If a policy were adopted, Champain said program representatives could provide the education to employees and would provide easy-up outdoor tents to each city department receiving the information.
Another initiative involves Community Cancer Prevention in Action partnering with the Fulton County Public Health Department to rebuild awareness of the human papillomavirus vaccine that protects against some forms of the sexually transmitted infection that can lead to cancer.
“The human papillomavirus virus is a root cause of multiple cancers and this vaccine will prevent cancer,” said Champain. “Have you ever heard the words cancer and prevention in the same sentence?”
The final initiative outlined by Champain involves alerting public employees to a state civil service law that went into effect in March 2018 requiring that all employees of the state, municipalities, counties, school districts, community colleges, public authorities or public benefit corporations receive four hours of paid leave each calendar year for cancer screenings scheduled during normal working hours, without charge to leave credits.
Cancer screening includes physical exams, blood work or other laboratory tests for the detection of cancer. Travel time is included in the four hour paid leave. Absences beyond four hours for cancer screening must be charged to the employee’s leave credits. Employees who undergo cancer screenings outside their regular work hours do so on their own time.

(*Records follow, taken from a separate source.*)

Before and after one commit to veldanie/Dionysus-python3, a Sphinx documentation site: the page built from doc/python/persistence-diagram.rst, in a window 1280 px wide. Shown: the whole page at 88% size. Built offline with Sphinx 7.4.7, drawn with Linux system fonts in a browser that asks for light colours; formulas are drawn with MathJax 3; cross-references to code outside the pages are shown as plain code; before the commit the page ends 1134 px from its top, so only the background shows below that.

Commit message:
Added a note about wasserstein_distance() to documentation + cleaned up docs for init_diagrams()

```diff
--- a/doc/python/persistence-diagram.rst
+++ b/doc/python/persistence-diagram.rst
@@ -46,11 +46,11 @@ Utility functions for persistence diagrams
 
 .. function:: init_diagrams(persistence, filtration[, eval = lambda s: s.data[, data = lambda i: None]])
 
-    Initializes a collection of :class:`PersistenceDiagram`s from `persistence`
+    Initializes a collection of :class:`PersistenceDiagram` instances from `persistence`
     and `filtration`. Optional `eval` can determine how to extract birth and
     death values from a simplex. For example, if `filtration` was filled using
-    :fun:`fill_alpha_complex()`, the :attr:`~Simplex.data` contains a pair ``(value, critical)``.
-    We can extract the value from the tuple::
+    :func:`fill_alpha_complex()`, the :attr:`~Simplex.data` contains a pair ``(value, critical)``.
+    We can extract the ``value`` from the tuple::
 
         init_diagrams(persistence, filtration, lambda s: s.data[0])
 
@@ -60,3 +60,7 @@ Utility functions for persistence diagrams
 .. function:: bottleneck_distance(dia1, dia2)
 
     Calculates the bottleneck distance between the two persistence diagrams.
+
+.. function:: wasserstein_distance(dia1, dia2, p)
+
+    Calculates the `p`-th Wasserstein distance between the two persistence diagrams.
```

Champain asked the council to consider extending the benefit for city employees to a maximum of eight hours of paid leave for cancer screenings, noting that both Schenectady County and the city of Oswego recently adopted eight hour policies.
“Therefore the employee does not have to make a priority call in which cancer screening they are afforded that year, they can get them all,” said Champain. “I would really think that would be something that you would want to do, valuing your employees.”
Champain left the Common Council members packets of information relating to the Community Cancer Prevention in Action program, asking that the city review and consider the recommended policies in the coming weeks for possible future adoption.